However, the aforementioned book does not recommend that slow-and-steady methodology – The Life-Changing Art of Tidying Up is all about tidying by discarding many, many things – and doing it only once in your life. Ever. And you do it all in 6 months. Sounds a bit outlandish, right? Tidying once ever? I was pretty skeptical, but I had to read the book. My house isn’t cluttered, but I love learning more about cleaning and organizing. I can’t help myself. I mean, a whole book about the art of tidying? How is this not a necessary reading for me?
When I began reading it, I knew I was not going to be disappointed. The first few chapters made me laugh. I read quotes such as,
“When you put your house in order, you put your affairs and past in order, too.”
“There is a saying that a messy room equals a messy mind.'”
to A, because he’s heard me say them verbatim over and over again as my justification for cleaning for organizing the basement at 10:00 pm with a can of seltzer in one hand a small dog in the corner trying to break into A’s tennis bags to get all the tennis balls. (HE CAN SMELL THEM ANYWHERE.)
The Konmari Method developed by the author of the book Marie Kondo, advocates for throwing away anything that doesn’t “spark joy.” Sounds amazing, right? Who wants stuff that doesn’t bring you joy? And she also has her clients begin tidying by category. The first category, which I am going to tackle in this post (and tackled in my own house):
After I did the major discard (disclaimer: I did not thank my items for service when I discarded them, but I did try to only keep joyful items of clothing, which translated into lots of horizontal stripes), and learning to fold my clothes, (tiny perfect rectangles!) it was on to hanging clothes. The proper method? Arrange them so they rise to the right. You start with the heaviest and longest items of clothing first moving onto the lighter and shorter as you go right. Acccording to Kondo:
“When you stand in front of a closet that has been reorganized so that the clothes rise to the right, you feel your heart beat faster and the cells in your body buzz with energy.”
I have a dressing room that’s off of our office, so that’s where my “closet” is. As you can see, it wasn’t terribly messy but it also wasn’t organized. I’m always haphazardly hanging things, trying to decide what I should hang, putting things into vague categories, and leaving hangers everywhere. (And I believe on the floor in the back you can see a TJ Maxx tag, no shame.)
I cannot tell a lie. I had not organized my closet before I began writing this post. So I was not really buying the quote above and I was fully prepared for some harsh criticism. However, while I don’t think that my body is quite buzzing with energy, I can say I feel quite satisfied after finishing my closet and that rise-to-the-right is pleasing to the eye.
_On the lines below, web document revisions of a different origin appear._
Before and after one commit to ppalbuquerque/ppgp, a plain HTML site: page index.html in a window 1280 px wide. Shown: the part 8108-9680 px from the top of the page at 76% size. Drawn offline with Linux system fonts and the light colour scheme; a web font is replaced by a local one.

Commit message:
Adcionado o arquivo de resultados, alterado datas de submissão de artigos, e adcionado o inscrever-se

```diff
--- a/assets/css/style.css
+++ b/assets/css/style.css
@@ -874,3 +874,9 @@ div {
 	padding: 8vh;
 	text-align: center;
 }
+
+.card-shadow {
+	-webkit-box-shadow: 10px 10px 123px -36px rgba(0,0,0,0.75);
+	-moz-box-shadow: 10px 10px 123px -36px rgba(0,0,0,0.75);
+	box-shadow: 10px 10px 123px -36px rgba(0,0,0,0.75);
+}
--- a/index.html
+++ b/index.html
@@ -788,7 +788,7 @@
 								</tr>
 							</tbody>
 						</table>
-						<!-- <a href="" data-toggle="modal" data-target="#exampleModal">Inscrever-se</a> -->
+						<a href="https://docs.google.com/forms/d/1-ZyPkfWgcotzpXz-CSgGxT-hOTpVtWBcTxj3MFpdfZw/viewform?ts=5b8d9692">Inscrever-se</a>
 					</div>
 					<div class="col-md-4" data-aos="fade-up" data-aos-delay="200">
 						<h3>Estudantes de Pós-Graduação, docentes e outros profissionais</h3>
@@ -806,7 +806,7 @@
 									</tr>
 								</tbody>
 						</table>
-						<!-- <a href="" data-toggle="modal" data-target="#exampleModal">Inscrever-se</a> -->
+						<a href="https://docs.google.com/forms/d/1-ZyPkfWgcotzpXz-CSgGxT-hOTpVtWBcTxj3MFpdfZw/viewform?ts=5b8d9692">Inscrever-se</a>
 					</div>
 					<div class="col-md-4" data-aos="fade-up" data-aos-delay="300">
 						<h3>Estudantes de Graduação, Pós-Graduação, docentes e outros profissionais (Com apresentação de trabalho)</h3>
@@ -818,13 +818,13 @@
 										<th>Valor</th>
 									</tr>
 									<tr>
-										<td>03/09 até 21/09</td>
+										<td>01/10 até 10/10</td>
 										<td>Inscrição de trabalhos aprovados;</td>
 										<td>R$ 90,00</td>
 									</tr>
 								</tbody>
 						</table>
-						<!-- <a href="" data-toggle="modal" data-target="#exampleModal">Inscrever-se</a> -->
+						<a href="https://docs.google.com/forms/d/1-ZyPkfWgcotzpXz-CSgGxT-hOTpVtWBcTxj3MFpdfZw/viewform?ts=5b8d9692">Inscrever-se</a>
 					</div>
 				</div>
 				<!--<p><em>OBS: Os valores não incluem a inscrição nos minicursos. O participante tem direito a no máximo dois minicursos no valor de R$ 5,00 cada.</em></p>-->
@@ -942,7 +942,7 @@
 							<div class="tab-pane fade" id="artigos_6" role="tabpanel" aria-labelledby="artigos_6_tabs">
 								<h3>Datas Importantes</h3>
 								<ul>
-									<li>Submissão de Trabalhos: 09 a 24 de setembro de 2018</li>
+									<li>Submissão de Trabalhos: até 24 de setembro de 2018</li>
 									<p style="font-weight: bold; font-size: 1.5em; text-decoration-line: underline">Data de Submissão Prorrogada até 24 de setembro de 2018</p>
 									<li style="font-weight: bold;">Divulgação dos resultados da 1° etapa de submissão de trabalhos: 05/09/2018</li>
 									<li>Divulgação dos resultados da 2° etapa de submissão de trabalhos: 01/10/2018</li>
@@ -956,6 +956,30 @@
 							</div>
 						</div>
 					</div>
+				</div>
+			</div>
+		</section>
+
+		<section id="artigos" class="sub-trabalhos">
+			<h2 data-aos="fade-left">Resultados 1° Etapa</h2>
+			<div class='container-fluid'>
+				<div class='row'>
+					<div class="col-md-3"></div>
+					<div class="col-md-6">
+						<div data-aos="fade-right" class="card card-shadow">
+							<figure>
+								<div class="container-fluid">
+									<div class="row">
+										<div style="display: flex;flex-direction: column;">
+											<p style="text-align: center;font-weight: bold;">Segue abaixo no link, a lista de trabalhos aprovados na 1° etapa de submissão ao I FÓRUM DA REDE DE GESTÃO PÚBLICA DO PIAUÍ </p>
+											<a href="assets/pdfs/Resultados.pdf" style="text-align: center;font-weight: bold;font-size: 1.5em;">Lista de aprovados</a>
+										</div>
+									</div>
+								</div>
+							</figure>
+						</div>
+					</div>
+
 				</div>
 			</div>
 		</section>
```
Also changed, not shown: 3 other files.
And it did give me more motivation to tackle other projects, which is exactly what Kondo says happens once you start organizing properly!
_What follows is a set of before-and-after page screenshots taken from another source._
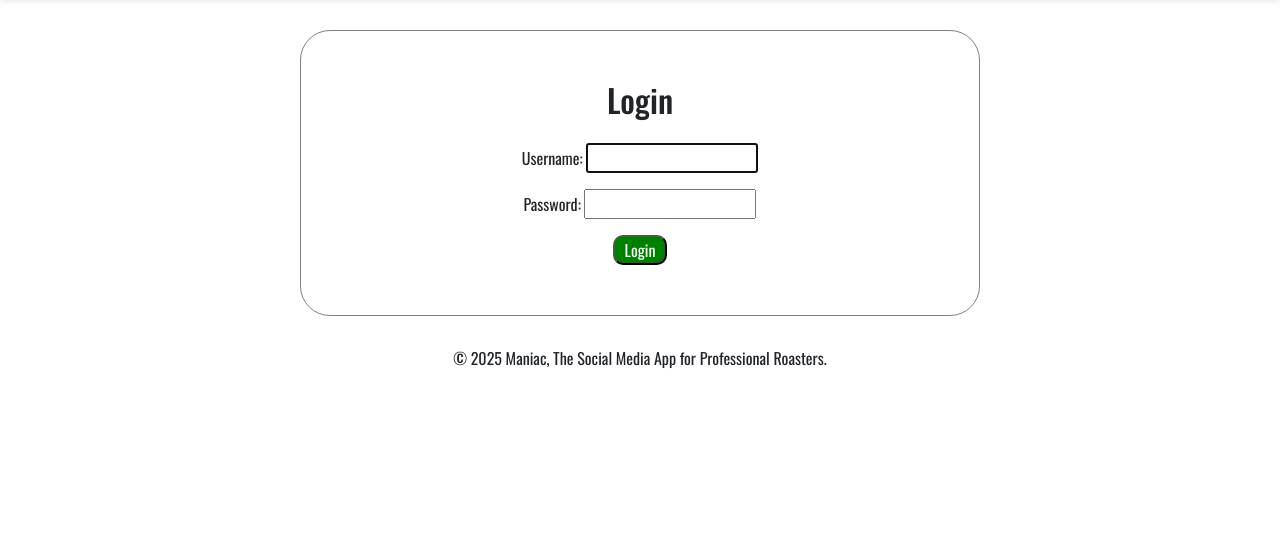
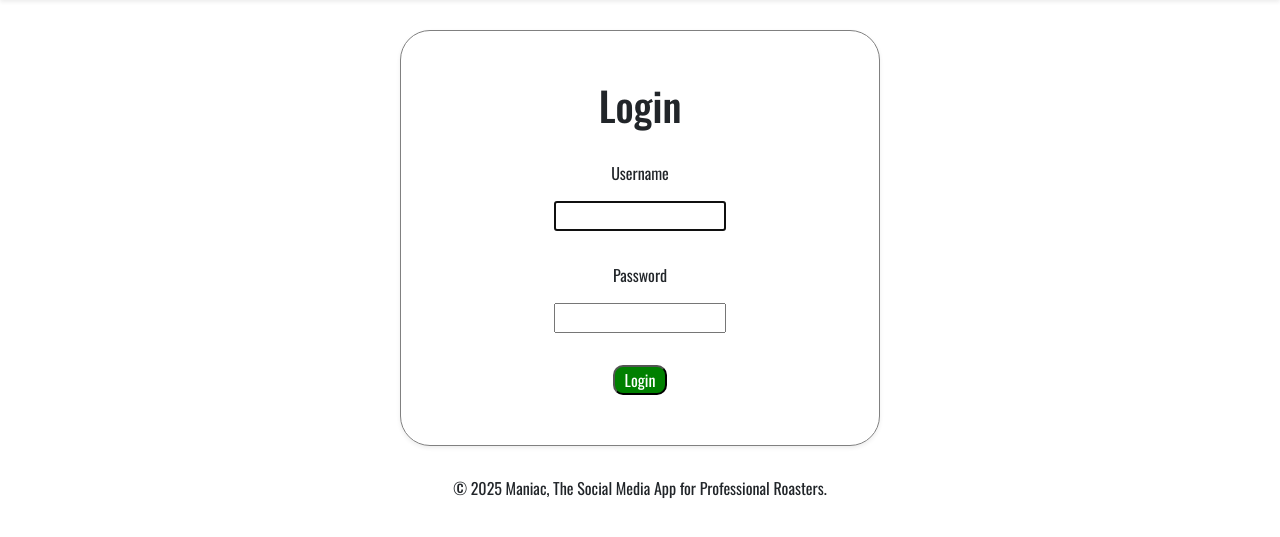
Before and after one commit to darkcom109/Maniac, a Django app: page /login/ in a window 1280 px wide. Shown: the part 56-593 px from the top of the page. Run offline with Django 5.2, Linux system fonts and the light colour scheme.

Commit message:
Added some CSS styling

```diff
--- a/maniac/core/static/core/style.css
+++ b/maniac/core/static/core/style.css
@@ -7,8 +7,9 @@
 }
 
 .navbar-background {
-    background-color: green;
+  background-color: green;
 }
+
 
 .nav-button {
     transition: background-color 0.3 ease;
@@ -47,7 +48,7 @@
     padding-block: 50px;
     padding-inline: 10px;
     margin-block: 30px;
-    margin-inline: 300px;
+    margin-inline: 400px;
     border: 1px solid gray;
     border-radius: 30px;
 }
--- a/maniac/core/templates/core/login.html
+++ b/maniac/core/templates/core/login.html
@@ -1,11 +1,22 @@
 {% extends "core/base.html" %}
 {% block content %}
-    <div class="container-login-styling text-center font-for-text d-flex flex-column gap-3">
-        <h2>Login</h2>
-        <form method="post">
+    <div class="container-login-styling text-center font-for-text d-flex flex-column gap-4 shadow-sm">
+
+        <h1>Login</h1>
+
+        <form method="post" class="d-flex flex-column gap-3">
             {% csrf_token %}
-            {{ form.as_p }}
-            <button class="button-styling" type="submit">Login</button>
+            <div>
+                <p>Username</p>
+                <p>{{ form.username }}</p>
+            </div>
+            <div>
+                <p>Password</p>
+                <p>{{ form.password }}</p>
+            </div>
+            <div>
+                <button class="button-styling mw-100" type="submit">Login</button>
+            </div>
         </form>
     </div>
 {% endblock %}
--- a/maniac/core/templates/core/post.html
+++ b/maniac/core/templates/core/post.html
@@ -1,10 +1,10 @@
 {% extends "core/base.html" %}
 {% block content %}
-  <div class="container container-feed-styling text-center shadow-sm">
+  <div class="container container-feed-styling font-for-text text-center shadow-sm">
     <h2>New Post</h2>
     <form method="post">
-      {% csrf_token %}
-      {{ form.as_p }}
+        {% csrf_token %}
+        {{ form.as_p }}
       <button type="submit">Post</button>
     </form>
   </div>
--- a/maniac/core/views.py
+++ b/maniac/core/views.py
@@ -1,7 +1,6 @@
 from django.shortcuts import render, redirect, get_object_or_404
 from django.contrib.auth.forms import UserCreationForm, AuthenticationForm
 from django.contrib.auth import login, logout
-from django.http import HttpResponse
 from django.contrib import messages
 from django.contrib.auth.decorators import login_required
 from django.contrib.auth.models import User
```
Also changed, not shown: maniac/db.sqlite3.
I’m slowly moving on to the other tidying categories in the book and sharing with you bits and pieces of the projects as I go!